Upon closer examination of the two texts for the MDR and IVDR it became clear that the scrutiny proposals in both regulations are actually identical (sorry for the earlier confusion).
Accordingly, there are two novelties.
Largely the same
First, things unexpectedly stay largely the same both under the MDR and IVDR: pre-market evaluation by a notified body and post-market controls by the authorities. This is definitely a novelty because this was not the expected outcome.
The member states have apparently been able to agree that the current quick market access procedure in the EU has served the market very well and that a more front loaded pre-market process does not produce safer devices, as has been recognized also in pharma market access.
Of course we will need to see if this holds up during the trilogue with the Parliament.
Validation of clinical strategy by expert panel
Secondly, the novelty in the market access procedure for medical devices is the possibility for class III devices manufacturers to submit their intended clinical development strategy and proposals for clinical investigation(s) to an expert panel for consideration (article 49 (1a) MDR).
The only disincentive to do this is that on the one hand the manufacturer shall give due consideration to the views expressed by the expert panel and must document the panel’s considerations in the clinical evaluation report, while on the other hand the manufacturer cannot may not [that’s what the text says] evoke any rights to the views expressed by the expert panel with regard to any future conformity assessment procedure.

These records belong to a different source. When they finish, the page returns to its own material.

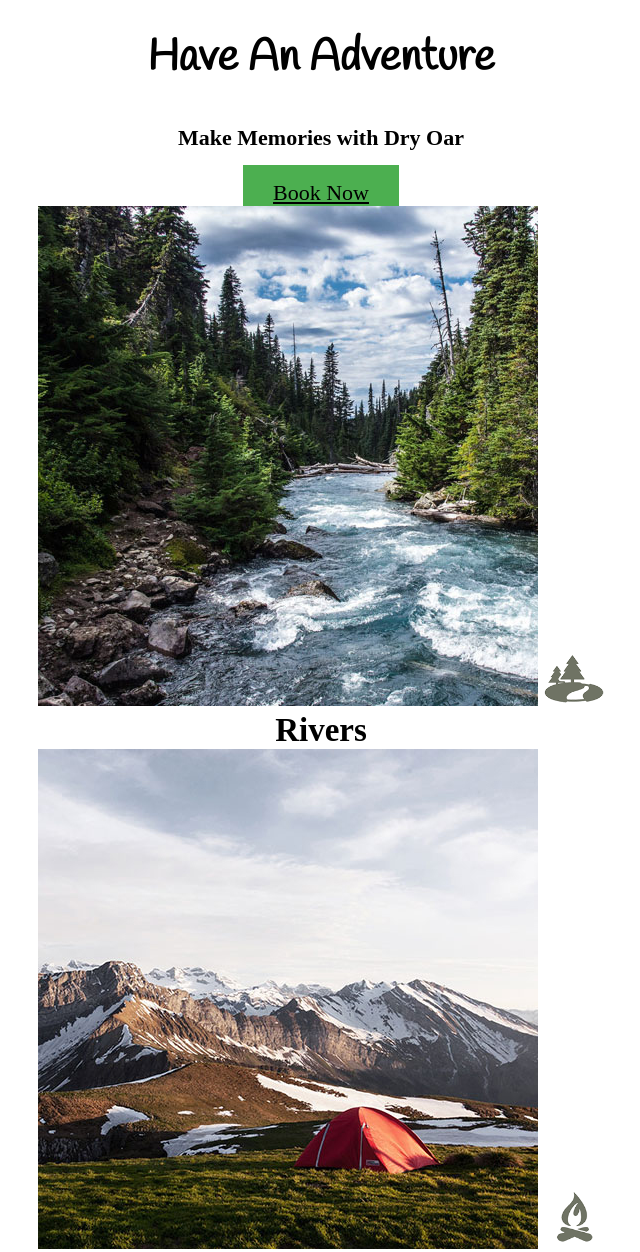
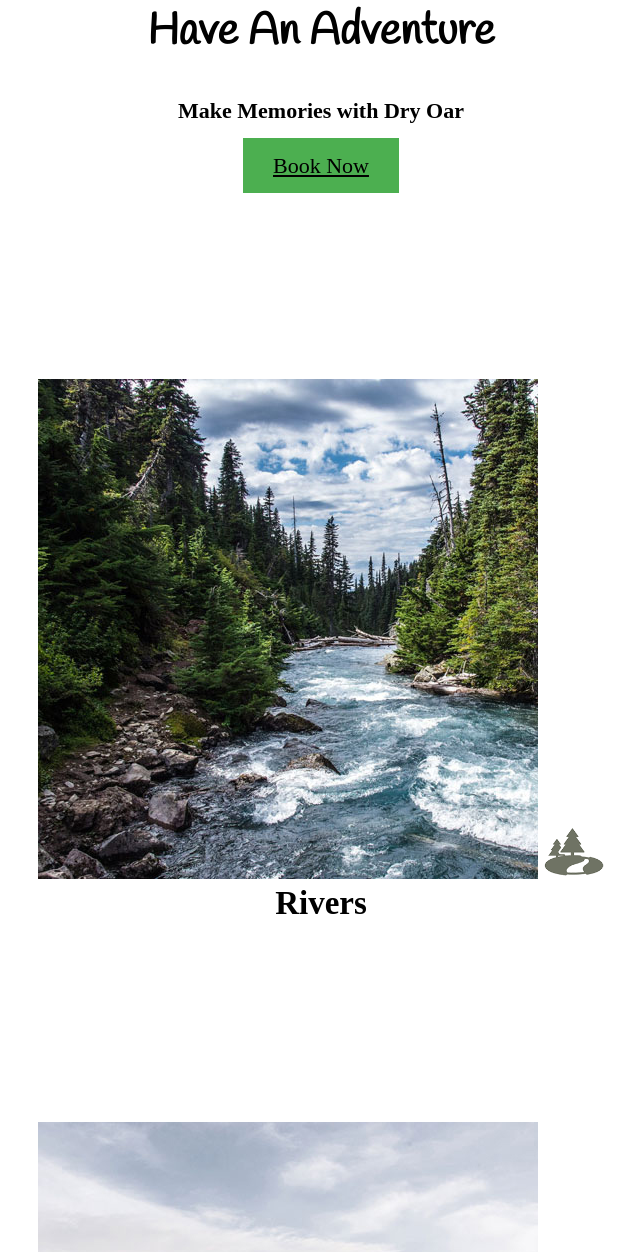
Before and after one commit to gibbca22/wd130, a plain HTML site: page wwr/index.html in a window 1280 px wide. Shown: the part 1091-2343 px from the top of the page, without its empty margins (319-959 px from the left). Drawn offline with Linux system fonts and the light colour scheme.

Commit message:
margein2

```diff
--- a/wwr/styles/style.css
+++ b/wwr/styles/style.css
@@ -3,6 +3,7 @@
 .home-title {
     font-family: Handlee, 'Rock Salt';
     font-size: 2em;
+    margin-top: 10px;
 }
 body {
     background-color: white;
@@ -78,12 +79,15 @@ nav a{
     font-size: .8em;
     padding-bottom: 15px
 }
-
+.rivers-card, .camping-card, .rapids-card  {
+    margin: 200px 0;
+}
 .book, .join {
     text-align:center;
     background-color: #4CAF50;
     color: #000000;
     padding: 15px 30px;
+    margin-top: 50px;
 }
 
 .book:hover, .join:hover {
@@ -96,6 +100,7 @@ footer {
     background-color: tan;
     color: blue;
     padding: 25px 50px;
+    margin-top: 200px;
 }
 
 footer p {
```
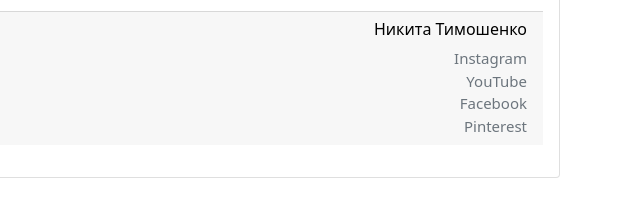
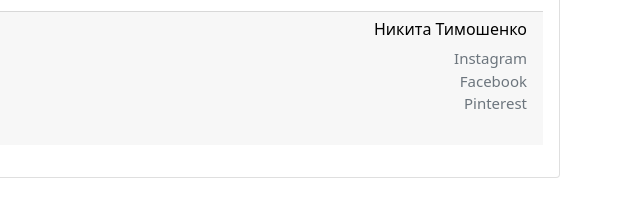
Before and after one commit to alllt1r/subjects, a plain HTML site: page index.html in a window 1280 px wide. Shown: the part 239-456 px from the top of the page, 640-1280 px from the left. Drawn offline with nearby package versions, Linux system fonts and the light colour scheme.

Commit message:
Deleted YouTube

```diff
--- a/index.html
+++ b/index.html
@@ -80,7 +80,7 @@
                     <div class="list-unstyled text-small" style="text-align: right">
                         <h6 class="text-name">Никита Тимошенко</h6>
                         <li><a style="text-decoration: none" class="link-instagram" href="https://www.instagram.com/tetrogame/">Instagram</a></li>
-                        <li><a style="text-decoration: none" class="link-youtube" href="https://youtube.com/channel/UCOtqwM1-3BTNcGHv7cNNNkQ">YouTube</a></li>
+                        <!--<li><a style="text-decoration: none" class="link-youtube" href="https://youtube.com/channel/UCOtqwM1-3BTNcGHv7cNNNkQ">YouTube</a></li>-->
                         <li><a style="text-decoration: none" class="link-facebook" href="https://www.facebook.com/nikita.timoshenko.5076">Facebook</a></li>
                         <!--<li><a style="text-decoration: none" class="link-vk" href="#">VK</a></li>-->
                         <li><a style="text-decoration: none" class="link-pinterest" href="https://www.pinterest.com/TETROGAME">Pinterest</a></li>
```
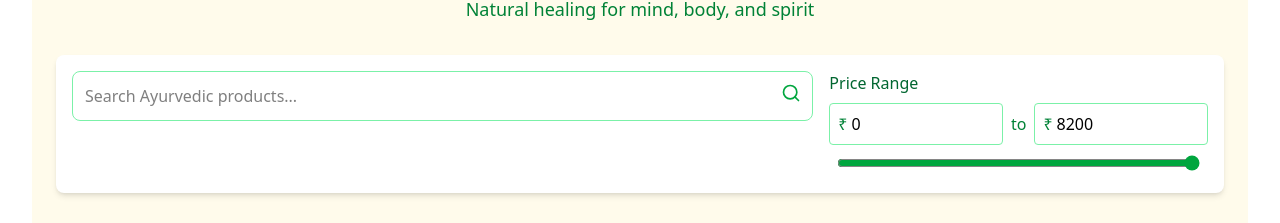
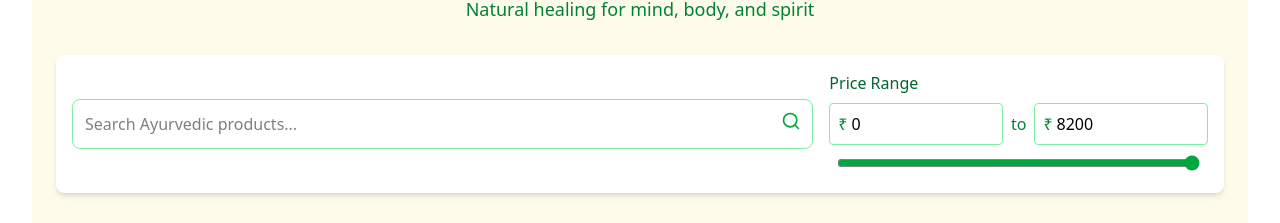
Before and after one commit to relatablepradeep/Aurleaf, a React (Vite) app in the folder Frontend/: page /products in a window 1280 px wide. Shown: the part 222-445 px from the top of the page. Built offline with nearby package versions, Linux system fonts and the light colour scheme.

Commit message:
Fix Alignment of Price Range and Search Bar

```diff
--- a/Frontend/src/Component/Ayumedical/Ayumedical.tsx
+++ b/Frontend/src/Component/Ayumedical/Ayumedical.tsx
@@ -133,7 +133,7 @@ const Ayumedical = () => {
 
         {/* Search and Filters Section */}
         <div className="mb-8 bg-white rounded-lg shadow-md p-4">
-          <div className="flex flex-col md:flex-row gap-4">
+          <div className="flex flex-col md:flex-row md:items-center gap-4">
             {/* Search Bar with Suggestions */}
             <div className="flex-1 relative">
               <div className="relative">
@@ -173,8 +173,8 @@ const Ayumedical = () => {
             </div>
 
             {/* Price Range Filter */}
-            <div className="md:w-1/3 flex flex-col">
-              <label className="mb-2 font-medium text-green-800">Price Range</label>
+            <div className="md:w-1/3">
+              <label className=" block mb-2 font-medium text-green-800">Price Range</label>
               <div className="flex items-center gap-2">
                 <div className="flex items-center border border-green-300 rounded p-2 w-1/2">
                   <span className="text-green-700 mr-1">₹</span>
```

While a notified body can diverge from the expert panel findings later in the conformity assessment procedure, it has to provide justification for this when it notifies the certificate and this is basically the only guarantee that the manufacturer has that the notified body will follow the clinical strategy validated by the expert panel.
Yet, this is an improvement over the current situation where I regularly see notified bodies move the clinical goalposts after the notified body has agreed with the manufacturer on a clinical strategy and even after the manufacturer has already started trials based on that agreement. This puts especially start-up companies in sometimes extremely problematic situations, e.g. when they lack funds to perform the additional trials and go bankrupt.
It would be nice if the expert panel’s evaluation of the strategy would carry more mandatory weight for the notified bodies, because it would make relying on it more attractive for the market, which will lead to a harmonization of clinical evidence for class III devices that everybody should want, including manufacturers (as they hate to see competitors with a better deal on clinical evidence for the same product).